Apply Your Experiences of the Past Year to Chart Your Future Course
By Peter Lyle DeHaan, PhD
Throughout my career, at both the businesses I’ve managed and the ones I’ve owned, I’ve sought incremental improvements, making small ongoing tweaks on a regular basis. By fine-tuning processes and paradigms over time, I made the operation better without subjecting employees to deal with substantial change.
Yet there are times that require significant correction. As an industry, we are at one of those crossroads. Here are four areas that warrant strategic contemplation.
Since its inception, nearly a century ago, the telephone answering service industry has operated out of a singular location. Although the concept of remote operator has been an option since the late 80s, only within the past decade has the promise of a distributed workforce become a viable consideration.
With few exceptions, answering service owners and managers hold a firm perspective on which setting—centrally located or geographically dispersed—is the best. Most, understandably, prefer a centralized workforce.
Now, however, is an ideal time to push aside this proven, preferred way of doing business to at least consider the alternative. This distributed model can work out of dispersed offices, from employ’s homes, or a combination of both. The centralized location, and all its associated cost, can become relegated to history.

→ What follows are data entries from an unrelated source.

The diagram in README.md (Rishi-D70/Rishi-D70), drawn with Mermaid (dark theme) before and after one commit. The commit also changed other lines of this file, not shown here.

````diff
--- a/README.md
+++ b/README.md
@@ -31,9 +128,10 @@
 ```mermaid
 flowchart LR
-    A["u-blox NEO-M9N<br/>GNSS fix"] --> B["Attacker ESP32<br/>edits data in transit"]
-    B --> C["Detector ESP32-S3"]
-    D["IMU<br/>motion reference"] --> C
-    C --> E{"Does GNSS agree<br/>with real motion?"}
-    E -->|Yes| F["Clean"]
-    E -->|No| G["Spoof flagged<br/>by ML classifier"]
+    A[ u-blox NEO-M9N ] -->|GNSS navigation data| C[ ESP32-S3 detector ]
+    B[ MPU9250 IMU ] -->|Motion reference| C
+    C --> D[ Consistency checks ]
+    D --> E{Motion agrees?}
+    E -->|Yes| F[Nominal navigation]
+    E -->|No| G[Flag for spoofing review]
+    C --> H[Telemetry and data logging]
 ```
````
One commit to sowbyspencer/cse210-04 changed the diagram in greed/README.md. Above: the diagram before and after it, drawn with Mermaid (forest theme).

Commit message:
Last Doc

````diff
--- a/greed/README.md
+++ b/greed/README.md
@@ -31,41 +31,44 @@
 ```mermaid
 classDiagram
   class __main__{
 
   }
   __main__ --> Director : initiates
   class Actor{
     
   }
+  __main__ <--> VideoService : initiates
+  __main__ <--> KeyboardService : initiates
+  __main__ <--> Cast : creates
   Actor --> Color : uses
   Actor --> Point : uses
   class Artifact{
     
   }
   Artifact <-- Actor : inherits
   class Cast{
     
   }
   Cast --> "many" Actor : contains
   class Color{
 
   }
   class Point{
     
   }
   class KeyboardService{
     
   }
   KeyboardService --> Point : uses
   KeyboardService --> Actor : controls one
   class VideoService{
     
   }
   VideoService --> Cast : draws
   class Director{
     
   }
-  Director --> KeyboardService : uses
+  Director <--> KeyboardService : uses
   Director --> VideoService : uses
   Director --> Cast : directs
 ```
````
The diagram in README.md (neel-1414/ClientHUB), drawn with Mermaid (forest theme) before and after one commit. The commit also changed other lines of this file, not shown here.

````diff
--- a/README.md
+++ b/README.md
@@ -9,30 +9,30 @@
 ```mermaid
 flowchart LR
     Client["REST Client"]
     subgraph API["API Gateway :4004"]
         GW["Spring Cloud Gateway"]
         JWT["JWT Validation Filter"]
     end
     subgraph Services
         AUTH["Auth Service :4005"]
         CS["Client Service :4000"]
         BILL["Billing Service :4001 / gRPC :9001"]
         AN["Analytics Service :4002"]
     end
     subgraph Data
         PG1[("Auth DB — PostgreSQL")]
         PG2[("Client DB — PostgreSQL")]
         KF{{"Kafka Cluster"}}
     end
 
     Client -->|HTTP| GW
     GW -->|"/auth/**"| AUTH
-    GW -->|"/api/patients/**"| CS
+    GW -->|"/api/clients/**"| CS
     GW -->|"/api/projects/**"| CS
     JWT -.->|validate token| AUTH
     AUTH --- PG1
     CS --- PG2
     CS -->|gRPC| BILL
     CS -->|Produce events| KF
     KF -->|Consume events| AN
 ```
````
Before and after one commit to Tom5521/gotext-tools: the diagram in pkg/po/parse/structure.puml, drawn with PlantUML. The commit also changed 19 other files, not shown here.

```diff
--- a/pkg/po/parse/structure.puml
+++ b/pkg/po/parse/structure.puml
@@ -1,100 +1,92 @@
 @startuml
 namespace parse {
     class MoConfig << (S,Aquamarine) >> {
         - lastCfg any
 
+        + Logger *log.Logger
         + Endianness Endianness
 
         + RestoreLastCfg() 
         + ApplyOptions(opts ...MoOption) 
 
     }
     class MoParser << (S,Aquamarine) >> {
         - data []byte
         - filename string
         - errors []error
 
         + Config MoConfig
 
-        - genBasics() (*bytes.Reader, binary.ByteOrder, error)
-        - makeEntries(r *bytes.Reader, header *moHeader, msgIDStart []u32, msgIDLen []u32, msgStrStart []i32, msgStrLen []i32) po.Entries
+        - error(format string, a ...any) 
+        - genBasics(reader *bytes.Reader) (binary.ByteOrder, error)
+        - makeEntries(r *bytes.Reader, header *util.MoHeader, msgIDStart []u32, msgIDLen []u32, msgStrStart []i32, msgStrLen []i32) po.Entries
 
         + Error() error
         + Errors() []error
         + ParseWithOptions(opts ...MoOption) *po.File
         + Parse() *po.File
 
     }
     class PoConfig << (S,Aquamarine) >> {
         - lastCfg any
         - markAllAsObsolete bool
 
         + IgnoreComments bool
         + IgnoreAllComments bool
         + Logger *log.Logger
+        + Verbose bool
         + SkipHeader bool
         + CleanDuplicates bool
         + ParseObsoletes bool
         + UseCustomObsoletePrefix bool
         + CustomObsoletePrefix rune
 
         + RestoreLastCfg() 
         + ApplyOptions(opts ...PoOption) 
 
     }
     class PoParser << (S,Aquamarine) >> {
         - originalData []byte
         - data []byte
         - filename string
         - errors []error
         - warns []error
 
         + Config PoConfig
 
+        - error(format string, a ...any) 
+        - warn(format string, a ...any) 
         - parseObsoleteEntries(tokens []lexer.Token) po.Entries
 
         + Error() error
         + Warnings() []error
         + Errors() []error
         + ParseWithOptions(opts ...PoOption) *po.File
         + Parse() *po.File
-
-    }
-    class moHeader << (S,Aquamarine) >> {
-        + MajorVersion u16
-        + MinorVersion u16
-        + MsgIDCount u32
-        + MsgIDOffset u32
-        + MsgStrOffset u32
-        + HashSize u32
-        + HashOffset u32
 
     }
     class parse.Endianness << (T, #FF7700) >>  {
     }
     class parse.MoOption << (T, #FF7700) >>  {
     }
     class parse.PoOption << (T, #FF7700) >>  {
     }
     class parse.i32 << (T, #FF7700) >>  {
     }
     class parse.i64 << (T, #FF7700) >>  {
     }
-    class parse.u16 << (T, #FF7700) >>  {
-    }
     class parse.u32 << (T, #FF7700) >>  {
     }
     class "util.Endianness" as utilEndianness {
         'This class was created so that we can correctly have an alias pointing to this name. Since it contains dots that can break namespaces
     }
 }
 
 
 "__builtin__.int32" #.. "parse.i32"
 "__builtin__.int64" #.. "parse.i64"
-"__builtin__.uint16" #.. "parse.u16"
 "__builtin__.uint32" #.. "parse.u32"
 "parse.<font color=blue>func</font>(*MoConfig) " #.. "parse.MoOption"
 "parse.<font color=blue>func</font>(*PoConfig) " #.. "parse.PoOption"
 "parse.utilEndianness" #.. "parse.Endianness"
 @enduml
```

For the past decade or so, answering services have had two platform configurations to choose from: on premise or offsite, also known as SaaS (software as a service). Both have their advantages, as well as their drawbacks. There is no one universally right answer, but there is a right answer for your service and what you want to accomplish.
Take a serious look at the strengths and weaknesses of your current platform configuration. Contrast this to the opposite situation and see which one is the better strategic move for the long-term. Consider stability, flexibility, cost, and future potential. There is much to contemplate.
Relating to location and platform type is the staffing paradigm you want to pursue. Many managers desire to see their staff at work each day, or at least be able to work some of their shifts at the main answering service location. This requires all employees to live within driving distance of the service.
This requirement, however, limits your labor pool. What if agents could do all their work remotely? What if you could fully train them at a distance? Then your potential labor pool expands geographically, as well as allowing you to consider nontraditional workers, such as the homebound but otherwise qualified employee.
Make no mistake, it’s hard for most to manage a distributed workforce. What worked well in person seldom translates to a dispersed team working from multiple locations. This may be the hardest transition of the four to make. It requires learning, implementing, and mastering the ability to manage from a distance. Most will find it challenging, but it may prove a necessary pursuit.
The last year has given us significant glimpses or actual experience that touches on each of these four areas. With this as the historical background and an unknown future ahead, now is the time to think strategically and make these wide-ranging, future-facilitating changes to your telephone answering service.
Prepare now to better deal with whatever the future throws at us. Regardless of what happens tomorrow, you’ll be glad you planned for it today.
Learn more in Peter Lyle DeHaan’s book, How to Start a Telephone Answering Service.
Peter Lyle DeHaan, PhD, is the publisher and editor-in-chief of TAS Trader, covering the telephone answering service industry. Check out his books How to Start a Telephone Answering Service and Sticky Customer Service.